Received: 26 Jun 2013 – Discussion started: 26 Jul 2013
Abstract. Abundant energetic eddies and frontal processes occur frequently to the west of Hawaiian Islands. Their impacts on biological productivity, however, are ambiguous because satellite-measured surface chlorophyll often shows a completely different pattern to eddy kinetic energy field. Our study suggests a new mechanism of how those oceanic eddies and frontal processes affect phytoplankton dynamics by changing their physiological conditions. Due to eddy–eddy or eddy–front interactions, high eddy activity creates regions with enhanced shear and straining that leads to rapid upper ocean restratification and submesoscale vertical motions. The restratification process deceases mixed layer depth that increases the mean exposure of the phytoplankton cells to light, thus resulting in enhanced photosynthetic carbon-based production. In contrast, increased light in the surface layer could either decrease phytoplankton chlorophyll due to the photoacclimation effect or increase chlorophyll when light is a limiting factor for phytoplankton growth. Combined with another two competing processes for vertical nutrient flux, ocean restratification and submesoscale upward motions, it introduces different responses and uncertainties of observed chlorophyll-based production to eddy activity and frontal processes.
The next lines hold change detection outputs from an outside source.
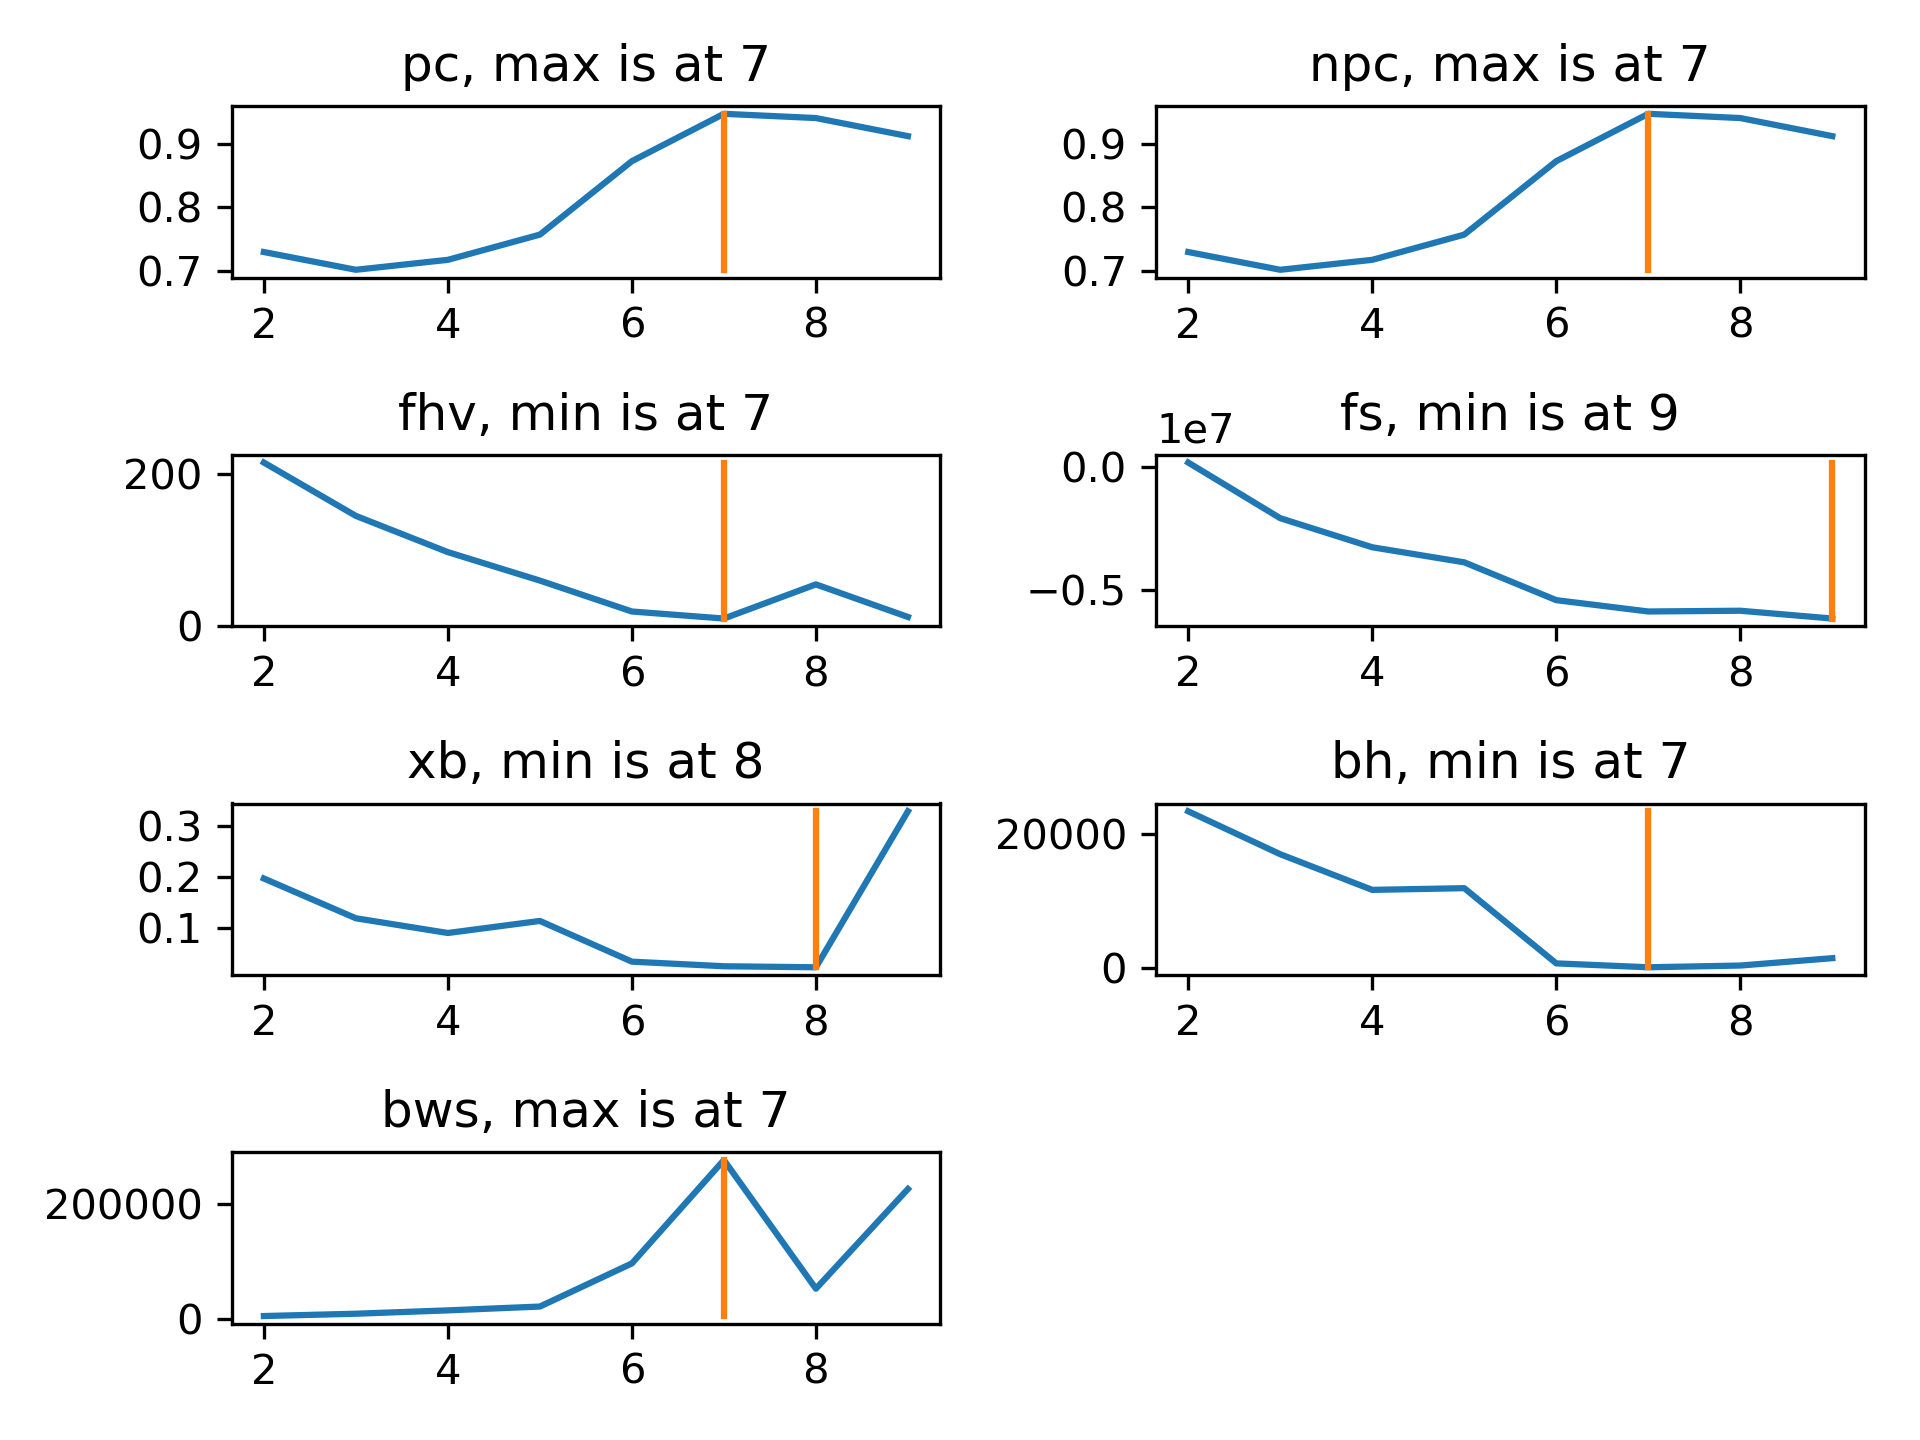
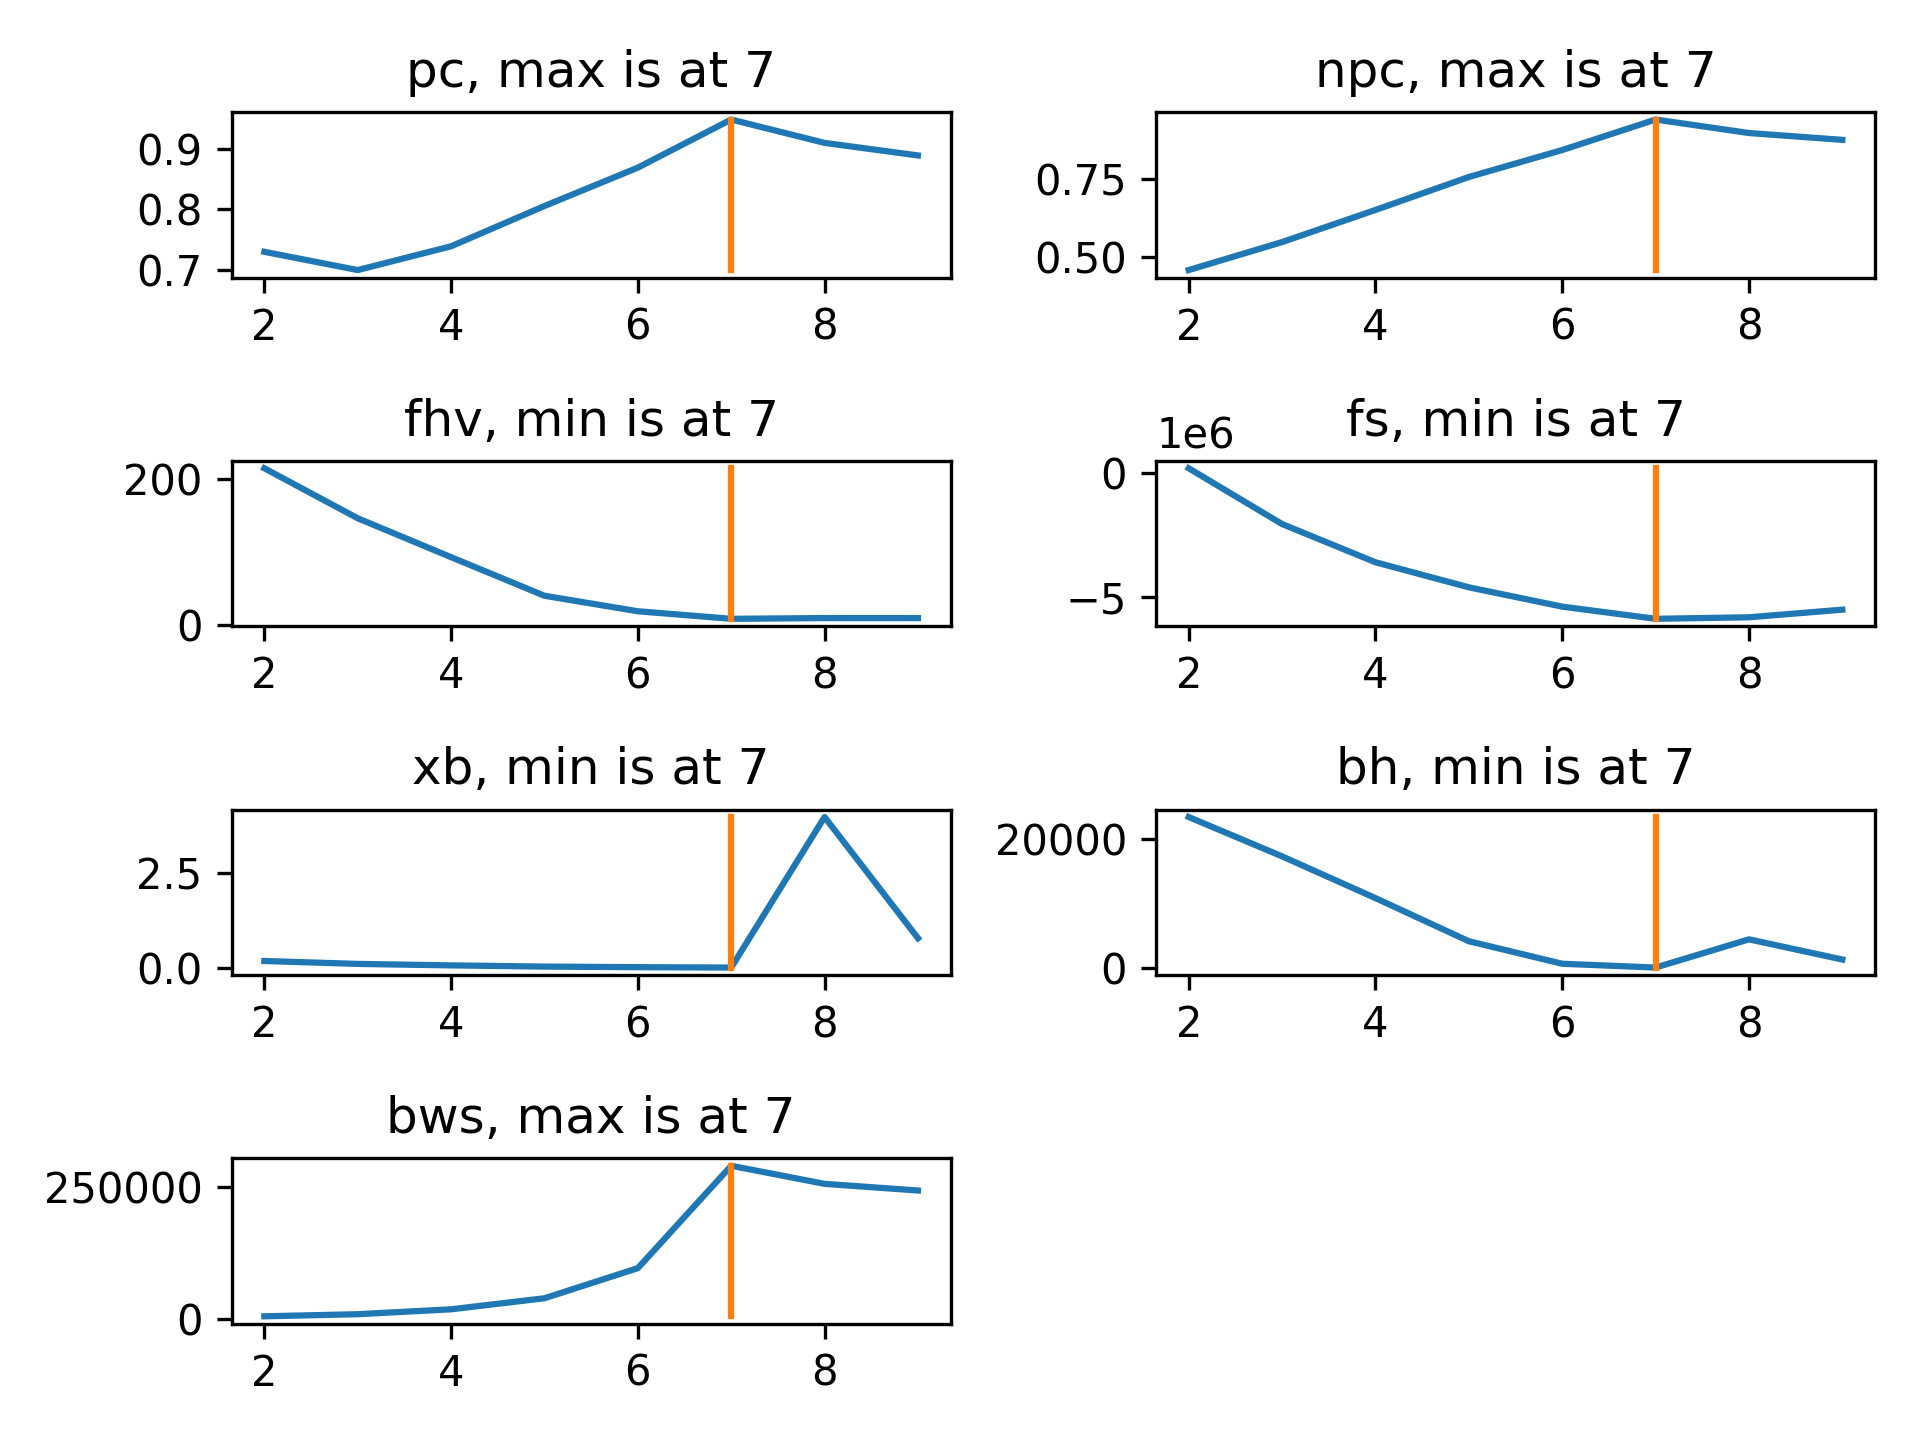
Fix switched number of clusters and number of data points in npc function

diff --git a/cvi.py b/cvi.py
@@ -7,7 +7,7 @@ def pairwise_squared_distances(A, B):
 def calculate_covariances(x, u, v, m):
     c, n = u.shape
     d = v.shape[1]
-    
+
     um = u**m
 
     covariances = np.zeros((c, d, d))
@@ -16,7 +16,7 @@ def calculate_covariances(x, u, v, m):
         xv = x - v[i]
         uxv = um[i, :, np.newaxis]*xv
         covariances[i] = np.einsum('ni,nj->ij', uxv, xv)/np.sum(um[i])
-    
+
     return covariances
 
 def pc(x, u, v, m):
@@ -24,7 +24,7 @@ def pc(x, u, v, m):
     return np.square(u).sum()/n
 
 def npc(x, u, v, m):
-    n, c = u.shape
+    c, n = u.shape
     return 1 - c/(c - 1)*(1 - pc(x, u, v, m))
 
 def fhv(x, u, v, m):
@@ -40,7 +40,7 @@ def fs(x, u, v, m):
     v_mean = v.mean(axis=0)
 
     d2 = pairwise_squared_distances(x, v)
-    
+
     distance_v_mean_squared = np.linalg.norm(v - v_mean, axis=1, keepdims=True)**2
 
     return np.sum(um.T*d2) - np.sum(um*distance_v_mean_squared)
@@ -50,10 +50,10 @@ def xb(x, u, v, m):
     c = v.shape[0]
 
     um = u**m
-    
+
     d2 = pairwise_squared_distances(x, v)
     v2 = pairwise_squared_distances(v, v)
-    
+
     v2[v2 == 0.0] = np.inf
 
     return np.sum(um.T*d2)/(n*np.min(v2))
@@ -64,7 +64,7 @@ def bh(x, u, v, m):
 
     d2 = pairwise_squared_distances(x, v)
     v2 = pairwise_squared_distances(v, v)
-    
+
     v2[v2 == 0.0] = np.inf
 
     V = np.sum(u*d2.T, axis=1)/np.sum(u, axis=1)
This preprint has been withdrawn.
How to cite. Xiu, P. and Chai, F.: Physical-biological interactions to the west of Hawaiian Islands: impact of submesoscale dynamics on biological productivity, Biogeosciences Discuss., 10, 12529–12549, https://doi.org/10.5194/bgd-10-12529-2013, 2013.